Extracted records:
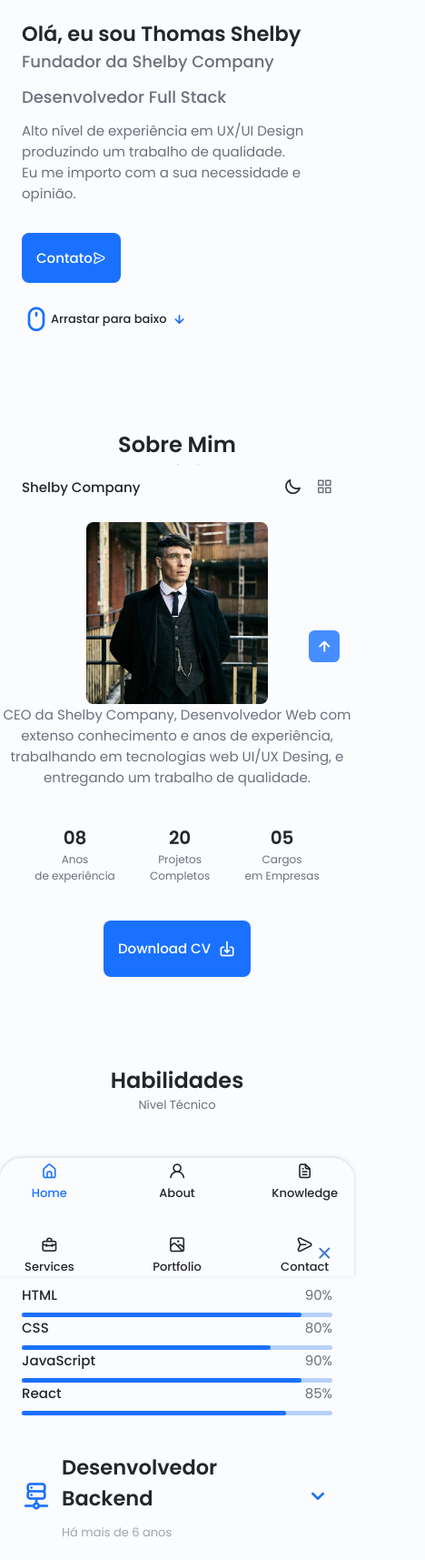
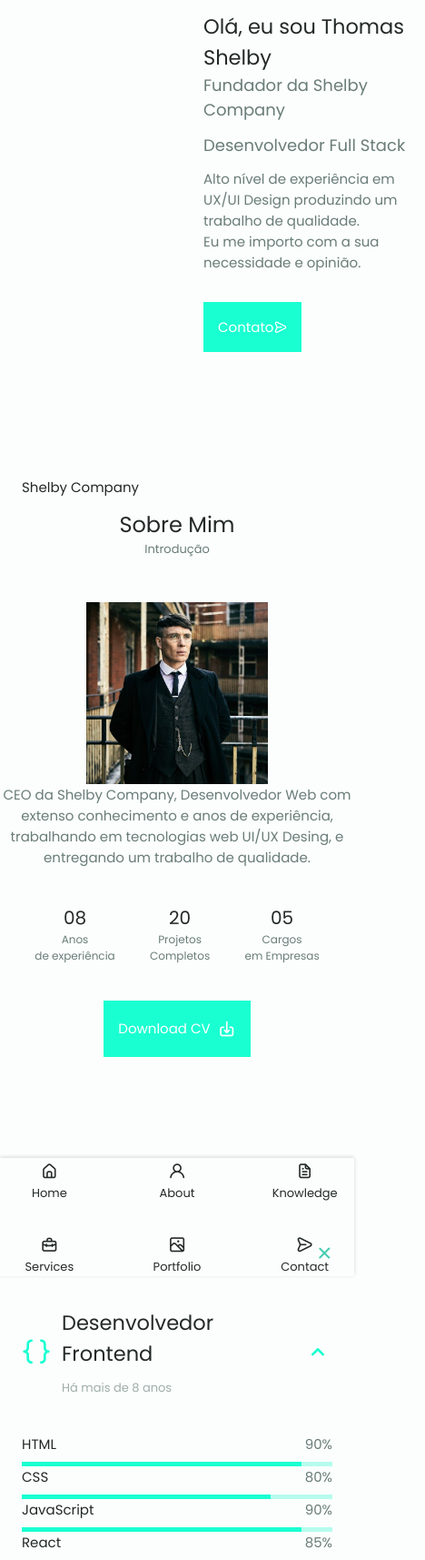
Before and after one commit to m7bellei/tcc-simple, a plain HTML site: page index.html in a window 390 px wide. Shown: the part 285-2000 px from the top of the page at 91% size, 468 px wide, since content can reach past the window. Drawn offline with nearby package versions, Linux system fonts and the light colour scheme.

Commit message:
V1 - Tratamento Site Sem UX

```diff
--- a/assets/css/styles.css
+++ b/assets/css/styles.css
@@ -7,7 +7,7 @@
 
     /*========== Colors ==========*/
     /* Change favorite color */
-    --hue-color: 217; /*Purple 250 - Green 142 - Blue 230 - Pink 340*/
+    --hue-color: 888; /*Purple 250 - Green 142 - Blue 230 - Pink 340*/
 
     /* HSL color mode */
     --first-color: hsl(var(--hue-color), 100%, 55%);
@@ -28,7 +28,7 @@
     --body-font: 'Poppins', sans-serif;
 
     /* .5rem = 8px, 1rem = 16px, 1.5rem = 24px ... */
-    --big-font-size: 2rem;
+    --big-font-size:1.52rem;
     --h1-font-size: 1.5rem;
     --h2-font-size: 1.25rem;
     --h3-font-size: 1.125rem;
@@ -37,8 +37,8 @@
     --smaller-font-size: .75rem;
 
     /*========== Font weight ==========*/
-    --font-medium: 500;
-    --font-semi-bold: 600;
+    --font-medium: 100;
+    --font-semi-bold: 200;
 
     /*========== Margenes Bottom ==========*/
     /* .25rem = 4px, .5rem = 8px, .75rem = 12px ... */
@@ -95,12 +95,12 @@ body.dark-theme {
     font-size: 1.25rem;
     color: var(--title-color);
     margin-right: var(--mb-1);
-    cursor: pointer;
+    cursor: default;
 }
 
-.change-theme:hover {
+/*.change-theme:hover {
     color: var(--first-color);
-}
+}*/
 
 
 /*==================== BASE ====================*/
@@ -110,8 +110,8 @@ body.dark-theme {
     margin: 0;
 }
 
-html {
-    scroll-behavior: smooth;
+.space {
+    margin-top: 100px;
 }
 
 body {
@@ -140,9 +140,23 @@ img {
     height: auto;
 }
 
+html {
+    overflow: scroll;
+    overflow-x: hidden;
+}
+
+::-webkit-scrollbar {
+    width: 0; /* Remove scrollbar space */
+    background: transparent; /* Optional: just make scrollbar invisible */
+}
+/* Optional: show position indicator in red */
+::-webkit-scrollbar-thumb {
+    background: #FF0000;
+}
+
 /*==================== REUSABLE CSS CLASSES ====================*/
 .section {
-    padding: 2rem 0 4rem;
+    padding: 1.5rem 0 3rem;
 }
 
 .section__title{
@@ -162,7 +176,7 @@ img {
 
 /*==================== LAYOUT ====================*/
 .container {
-    max-width: 768px;
+    max-width: 900px;
     margin-left: var(--mb-1-5);
     margin-right: var(--mb-1-5)
 }
@@ -196,18 +210,18 @@ img {
     font-weight: var(--font-medium);
 }
 
-.nav__logo:hover {
+/*.nav__logo:hover {
     color: var(--first-color)
-}
+}*/
 
 .nav__toggle {
     font-size: 1.1rem;
-    cursor: pointer;
+    cursor: default;
 }
 
-.nav__toggle:hover {
+/*.nav__toggle:hover {
     color: var(--first-color)
-}
+}*/
 
 @media screen and (max-width: 767px) {
     .nav__menu {
@@ -218,8 +232,8 @@ img {
         background-color: var(--body-color);
         padding: 2rem, 1.5rem, 4rem;
         box-shadow: 0 -1px 4px rgba(0, 0, 0, .15);
-        border-radius: 1.5rem 1.5rem 0 0;
-        transition: .3s;
+        /*border-radius: 1.5rem 1.5rem 0 0;*/
+        transition: .6s;
     }
 }
 
@@ -237,9 +251,9 @@ img {
     font-weight: var(--font-medium);
 }
 
-.nav__link:hover {
+/*.nav__link:hover {
     color: var(--first-color);
-}
+}*/
 
 .nav__icon{
     font-size: 1.2rem;
@@ -250,13 +264,13 @@ img {
     right: 1.3rem;
     bottom: .5rem;
     font-size: 1.5rem;
-    cursor: pointer;
+    cursor: default;
     color: var(--first-color-alt);
 }
 
-.nav__close:hover {
+/*.nav__close:hover {
     color: var(--first-color-alt);
-}
+}*/
 
 
 /* show menu */
@@ -285,6 +299,7 @@ img {
     grid-template-columns: .5fr 3fr;
     padding-top: 3.5rem;
     align-items: center;
+    margin-left: 200px;
 }
 
 .home__social {
@@ -299,9 +314,9 @@ img {
 
 }
 
-.home__social-icon:hover {
+/*.home__social-icon:hover {
     color:var(--first-color-alt)
-}
+}*/
 
 .home__blob {
     width: 200px;
@@ -340,9 +355,9 @@ img {
     transition: .3s;
 }
 
-.home__scroll-button:hover {
+/*.home__scroll-button:hover {
     transform: translateY(.25rem)
-}
+}*/
 
 .home__scroll-mouse {
     font-size: 2rem;
@@ -366,13 +381,13 @@ img {
     background-color: var(--first-color);
     color: #FFF;
     padding: 1rem;
-    border-radius: .5rem;
+    /*border-radius: .5rem;*/
     font-weight: var(--font-medium);
 }
 
-.button:hover {
+/*.button:hover {
     background-color: var(--first-color-alt);
-}
+}*/
 
 .button__icon {
     font-size: 1.25rem;
@@ -385,9 +400,9 @@ img {
     color: var(--first-color);
 }
 
-.button--white:hover {
+/*.button--white:hover {
     background-color: #FFF;
-}
+}*/
 
 .button--flex {
     display: inline-flex;
@@ -404,16 +419,16 @@ img {
     color: var(--first-color);
 }
 
-.button--link:hover {
+/*.button--link:hover {
     background-color: transparent;
     color: var(--first-color);
-}
+}*/
 
 
 /*==================== ABOUT ====================*/
 .about__img {
     width: 200px;
-    border-radius: .5rem;
+    /*border-radius: .5rem;*/
     justify-self: center;
     align-self: center;
 }
@@ -460,7 +475,7 @@ img {
     display: flex;
     align-items: center;
     margin-bottom: var(--mb-2-5);
-    cursor: pointer;
+    cursor: default;
 }
 
 .skills__icon,
@@ -503,7 +518,7 @@ img {
 .skills__bar,
 .skills__percentage {
     height: 5px;
-    border-radius: .25rem;
+    b/*order-radius: .25rem*/;
 }
 
 .skills__bar {
@@ -584,12 +599,12 @@ img {
 .qualification__button {
     font-size: var(--h3-font-size);
     font-weight: var(--font-medium);
-    cursor: pointer;
+    cursor: default;
 }
 
-.qualification__button:hover {
+/*.qualification__button:hover {
     color: var(--first-color);
-}
+}*/
 
 .qualification__icon {
     font-size: 1.8rem;
@@ -624,7 +639,7 @@ img {
     width: 13px;
     height: 13px;
     background-color: var(--first-color);
-    border-radius: 50%;
+    /*border-radius: 50%;*/
 }
 
 .qualification__line {
@@ -661,14 +676,14 @@ img {
     position: relative;
     background-color: var(--container-color);
     padding: 3.5rem ,5rem 1.25rem 1.5rem;
-    border-radius: .25rem;
+    /*border-radius: .25rem;*/
     box-shadow: 0 2px 4px rgba(0, 0, 0, .15);
     transition: .3s;
 }
 
-.services__content:hover {
+/*.services__content:hover {
     box-shadow: 0 4px 8px rgba(0, 0, 0, .20);
-}
+}*/
 
 .services__icon {
     display: block;
@@ -684,13 +699,13 @@ img {
 }
 
 .services__button {
-    cursor: pointer;
+    cursor: default;
     font-size: var(--small-font-size)
 }
 
-.services__button:hover .button__icon {
+/*.services__button:hover .button__icon {
     transform: translateX(.25rem);
-}
+}*/
 
 .services__modal {
     position: fixed;
@@ -713,7 +728,7 @@ img {
     position: relative;
     background-color: var(--container-color);
     padding: 1.5rem;
-    border-radius: .5rem;
+    /*border-radius: .5rem;*/
 }
 
 .services__modal-services {
@@ -736,7 +751,7 @@ img {
     right: 1rem;
     font-size: 1.5rem;
     color: var(--first-color);
-    cursor: pointer;
+    cursor: default;
 }
 
 .services__modal-icon {
@@ -764,7 +779,7 @@ img {
 .portfolio__img {
     width: 265px;
     height: 160px;
-    border-radius: .5rem;
+    /*border-radius: .5rem;*/
     justify-self: center;
 }
 
@@ -777,9 +792,9 @@ img {
     margin-bottom: var(--mb-0-75)
 }
 
-.portfolio__button:hover .button__icon {
+/*.portfolio__button:hover .button__icon {
     transform: translateX(.25rem);
-}
+}*/
 
 .swiper-button-prev::after,
 .swiper-button-next::after {
@@ -843,7 +858,7 @@ img {
     width: 488px;
     justify-self: center;
     height: 288px;
-    border-radius: 8px;
+    /*border-radius: 8px;*/
 }
 
 
@@ -867,7 +882,7 @@ img {
 .testimonial__img {
     width: 100px;
     height: 100px;
-    border-radius: 50%;
+    /*border-radius: 50%;*/
 }
 
 .testimonial__name {
@@ -922,7 +937,7 @@ img {
 
 .contact__content {
     background-color: var(--input-color);
-    border-radius: .5rem;
+    /*border-radius: .5rem;*/
     padding: .75rem 1rem .25rem;
 }
 
@@ -972,18 +987,18 @@ img {
     row-gap: 1.5rem;
 }
 
-.footer__link:hover {
+/*.footer__link:hover {
     color: var(--first-color-lighter);
-}
+}*/
 
 .footer__social {
     font-size: 1.25rem;
     margin-right: var(--mb-1-5);
 }
 
-.footer__social:hover {
+/*.footer__social:hover {
     color: var(--first-color-lighter);
-}
+}*/
 
 .footer__copy {
     font-size: var(--smaller-font-size);
@@ -1001,7 +1016,7 @@ img {
 
 
 /*========== SCROLL UP ==========*/
-.scrollup{
+/*.scrollup{
     position: fixed;
     right: 1rem;
     bottom: -20%;
@@ -1012,25 +1027,25 @@ img {
     z-index: var(--z-tooltip);
     transition: .4s;
     scroll-behavior: smooth;
-}
+}*/
 
-.scrollup:hover {
+/*.scrollup:hover {
     background-color: var(--first-color-alt);
-}
+}*/
 
-.scrollup__icon {
+/*.scrollup__icon {
     font-size: 1.5rem;
     color: #FFF;
-}
+}*/
 
 /* Show scroll */
-.show-scroll {
+/*.show-scroll {
     bottom: 5rem;
-}
+}*/
 
 
 /*========== SCROLL BAR ==========*/
-::-webkit-scrollbar {
+/*::-webkit-scrollbar {
     width: .60rem;
     background-color: var(--scroll-bar-color);
     border-radius: .5rem;
@@ -1043,7 +1058,7 @@ img {
 
 ::-webkit-scrollbar-thumb:hover {
     background-color: var(--text-color-light);
-}
+}*/
 
 
 
@@ -1051,7 +1066,7 @@ img {
 /*==================== MEDIA QUERIES ====================*/
 
 /* For small devices */
-@media screen and (max-width: 375px){
+/*@media screen and (max-width: 375px){
     .container {
         margin-left: var(--mb-1);
         margin-right: var(--mb-1);
@@ -1117,11 +1132,11 @@ img {
     .testimonial__description {
         text-align: center;
     }
-}
+}*/
 
 
 /* For medium devices */
-@media screen and (min-width: 568px){
+/*@media screen and (min-width: 568px){
     .home__content {
         grid-template-columns: max-content 1fr 1fr;
     }
@@ -1160,7 +1175,7 @@ img {
         justify-content: center;
     }
 
-}
+}*/
 
 @media screen and (min-width: 768px){
 
@@ -1292,7 +1307,7 @@ img {
 
     .project__container  {
         background-color: var(--first-color-second);
-        border-radius: 1rem;
+        /*border-radius: 1rem;*/
         padding: 3rem 3.5rem 3.5rem;
         grid-template-columns: 1fr max-content;
         column-gap: 3rem;
@@ -1394,7 +1409,7 @@ img {
 
         .project__container  {
             background-color: var(--first-color-second);
-            border-radius: 1rem;
+            /*border-radius: 1rem;*/
             padding: 3rem 3.5rem 3.5rem;
             grid-template-columns: 1fr max-content;
             column-gap: 3rem;
--- a/assets/js/main.js
+++ b/assets/js/main.js
@@ -172,31 +172,31 @@ window.addEventListener('scroll', scrollUp)
 
 
 /*==================== DARK LIGHT THEME ====================*/
-const themeButton = document.getElementById('theme-button')
-const darkTheme = 'dark-theme'
-const iconTheme = 'uil-sun'
+//const themeButton = document.getElementById('theme-button')
+//const darkTheme = 'dark-theme'
+//const iconTheme = 'uil-sun'
 
-// Previously selected topic (if user selected)
-const selectedTheme = localStorage.getItem('selected-theme')
-const selectedIcon = localStorage.getItem('selected-icon')
+//// Previously selected topic (if user selected)
+//const selectedTheme = localStorage.getItem('selected-theme')
+//const selectedIcon = localStorage.getItem('selected-icon')
 
-// We obtain the current theme that the interface has by validating the dark-theme class
-const getCurrentTheme = () => document.body.classList.contains(darkTheme) ? 'dark' : 'light'
-const getCurrentIcon = () => themeButton.classList.contains(iconTheme) ? 'uil-moon' : 'uil-sun'
+//// We obtain the current theme that the interface has by validating the dark-theme class
+//const getCurrentTheme = () => document.body.classList.contains(darkTheme) ? 'dark' : 'light'
+//const getCurrentIcon = () => themeButton.classList.contains(iconTheme) ? 'uil-moon' : 'uil-sun'
 
-// We validate if the user previously chose a topic
-if (selectedTheme) {
-  // If the validation is fulfilled, we ask what the issue was to know if we activated or deactivated the dark
-  document.body.classList[selectedTheme === 'dark' ? 'add' : 'remove'](darkTheme)
-  themeButton.classList[selectedIcon === 'uil-moon' ? 'add' : 'remove'](iconTheme)
-}
+//// We validate if the user previously chose a topic
+//if (selectedTheme) {
+//  // If the validation is fulfilled, we ask what the issue was to know if we activated or deactivated the dark
+//  document.body.classList[selectedTheme === 'dark' ? 'add' : 'remove'](darkTheme)
+//  themeButton.classList[selectedIcon === 'uil-moon' ? 'add' : 'remove'](iconTheme)
+//}
 
-// Activate / deactivate the theme manually with the button
-themeButton.addEventListener('click', () => {
-    // Add or remove the dark / icon theme
-    document.body.classList.toggle(darkTheme)
-    themeButton.classList.toggle(iconTheme)
-    // We save the theme and the current icon that the user chose
-    localStorage.setItem('selected-theme', getCurrentTheme())
-    localStorage.setItem('selected-icon', getCurrentIcon())
-})
+//// Activate / deactivate the theme manually with the button
+//themeButton.addEventListener('click', () => {
+//    // Add or remove the dark / icon theme
+//    document.body.classList.toggle(darkTheme)
+//    themeButton.classList.toggle(iconTheme)
+//    // We save the theme and the current icon that the user chose
+//    localStorage.setItem('selected-theme', getCurrentTheme())
+//    localStorage.setItem('selected-icon', getCurrentIcon())
+//})
--- a/index.html
+++ b/index.html
@@ -2,7 +2,7 @@
     <html lang="en">
     <head>
         <meta charset="UTF-8">
-        <meta name="viewport" content="width=device-width, initial-scale=1.0">
+        <!--<meta name="viewport" content="width=device-width, initial-scale=1.0">-->
 
         <!--==================== UNICONS ====================-->
         <link rel="stylesheet" href="https://unicons.iconscout.com/release/v4.0.0/css/line.css">
@@ -24,32 +24,32 @@
                 <div class="nav__menu" id="nav-menu">
                     <ul class="nav__list grid">
                         <li class="nav__item">
-                            <a href="#home" class="nav__link active-link">
+                            <a class="nav__link">
                                 <i class="uil uil-estate nav__icon"></i> Home
                             </a>
                         </li>
                         <li class="nav__item">
-                            <a href="#about" class="nav__link">
+                            <a class="nav__link">
                                 <i class="uil uil-user nav__icon"></i> About
                             </a>
                         </li>
                         <li class="nav__item">
-                            <a href="#skills" class="nav__link">
+                            <a class="nav__link">
                                 <i class="uil uil-file-alt nav__icon"></i> Knowledge
                             </a>
                         </li>
                         <li class="nav__item">
-                            <a href="#services" class="nav__link">
+                            <a class="nav__link">
                                 <i class="uil uil-briefcase-alt nav__icon"></i> Services
                             </a>
                         </li>
                         <li class="nav__item">
-                            <a href="#portfolio" class="nav__link">
+                            <a class="nav__link">
                                 <i class="uil uil-scenery nav__icon"></i> Portfolio
                             </a>
                         </li>
                         <li class="nav__item">
-                            <a href="#" class="nav__link">
+                            <a class="nav__link">
                                 <i class="uil uil-message nav__icon"></i> Contact
                             </a>
                         </li>
@@ -57,16 +57,16 @@
                     <i class="uil uil-times nav__close" id="nav-close"></i>
                 </div>
 
-                <div class="nav__btns">
+                <!--<div class="nav__btns">-->
                     <!-- Theme change button -->
-                    <i class="uil uil-moon change-theme" id="theme-button"></i>
+                    <!--<i class="uil uil-moon change-theme" id="theme-button"></i>
 
 
                     <div class="nav__toggle" id="nav-toggle">
                     <i class="uil uil-apps"></i>
                     </div>
 
-                </div>
+                </div>-->
             </nav>
 
         </header>
@@ -74,7 +74,7 @@
         <!--==================== MAIN ====================-->
         <main class="main">
             <!--==================== HOME ====================-->
-            <section class="home section" id="home">
+            <section class="home section">
                 <div class="home__container container grid">
                     <div class="home__content grid">
                         <div class="home__social">
@@ -119,18 +119,11 @@
                             </a>
                         </div>
                     </div>
-                    <div class="home__scroll">
-                        <a href="#about" class="home__scroll-button button--flex">
-                            <i class="uil uil-mouse-alt home__scroll-mouse"></i>
-                            <span class="home__scroll-name">Arrastar para baixo</span>
-                            <i class="uil uil-arrow-down home__scroll-arrow"></i>
-                        </a>
-                    </div>
                 </div>
             </section>
 
             <!--==================== ABOUT ====================-->
-            <section class="about section" id="about">
+            <section class="about section space">
                 <h2 class="section__title">Sobre Mim</h2>
                 <span class="section__subtitle">Introdução</span>
                 <div class="about__container container grid">
@@ -168,7 +161,7 @@
             </section>
 
             <!--==================== SKILLS ====================-->
-            <section class="skills section" id="skills">
+            <section class="skills section space">
                 <h2 class="section__title">Habilidades</h2>
                 <span class="section__subtitle">Nível Técnico</span>
 
@@ -332,7 +325,7 @@
             </section>
 
             <!--==================== QUALIFICATION ====================-->
-            <section class="qualification section">
+            <section class="qualification section space">
                 <h2 class="section__title">Qualificações</h2>
                 <span class="section__subtitle">Minha Jornada</span>
 
@@ -488,7 +481,7 @@
             </section>
 
             <!--==================== SERVICES ====================-->
-            <section class="services section" id="services">
+            <section class="services section space">
                 <h2 class="section__title">Serviços</h2>
                 <span class="section__subtitle">O que eu faço?</span>
 
@@ -625,7 +618,7 @@
             </section>
 
             <!--==================== PORTFOLIO ====================-->
-            <section class="portfolio section" id="portfolio">
+            <section class="portfolio section space">
                 <h2 class="section__title">Portfolio</h2>
                 <span class="section__subtitle">Trabalhos mais recentes</span>
 
@@ -690,25 +683,25 @@
             </section>
 
             <!--==================== PROJECT IN MIND ====================-->
-            <section class="project section">
+            <section class="project section space">
                 <div class="project__bg">
                     <div class="project__container container grid">
+                        <h2 class="project__title">Você tem um novo projeto em mente?</h2>
+                        <p class="project__description">Deixe com a gente! entre em contato.</p>
                         <div class="project__data">
-                            <h2 class="project__title">Você tem um novo projeto em mente?</h2>
-                            <p class="project__description">Deixe com a gente! entre em contato.</p>
                             <a href="#contact" class="button button--flex button--white">
                                 Contato <i class="uil uil-message project__icon button__icon"></i>
                             </a>
                         </div>
 
-                        <img src="assets/img/shelby-company.jpg" alt="" class="project__img">
+                        <img src="assets/img/shelby-company.jpg" alt="" class="project__img" style="margin-top: -110px;">
                     </div>
                 </div>
 
             </section>
 
             <!--==================== TESTIMONIAL ====================-->
-            <section class="testimonial section">
+            <section class="testimonial section space">
                 <h2 class="section__title">Meu Esquadrão</h2>
                 <span class="section__subtitle">Seu projeto estará em boas mãos.</span>
 
@@ -836,7 +829,7 @@
             </section>
 
             <!--==================== CONTACT ME ====================-->
-            <section class="contact section" id="contact">
+            <section class="contact section space">
                 <h2 class="section__title">Contato</h2>
                 <span class="section__subtitle">Entrar em contato</span>
 
@@ -942,9 +935,9 @@
         </footer>
 
         <!--==================== SCROLL TOP ====================-->
-        <a href="" class="scrollup" id="scroll-up">
+        <!--<a href="" class="scrollup" id="scroll-up">
             <i class="uil uil-arrow-up scrollup__icon"></i>
-        </a>
+        </a>-->
 
         <!--==================== SWIPER JS ====================-->
         <script src="assets/js/swiper-bundle.min.js"></script>
```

*GOAL OF THE EXERCISE*. Copy every line above that includes the string "html".

*TASK ANSWER*.
Before and after one commit to m7bellei/tcc-simple, a plain HTML site: page index.html in a window 390 px wide. Shown: the part 285-2000 px from the top of the page at 91% size, 468 px wide, since content can reach past the window. Drawn offline with nearby package versions, Linux system fonts and the light colour scheme.
-html {
+html {
--- a/index.html
+++ b/index.html
     <html lang="en">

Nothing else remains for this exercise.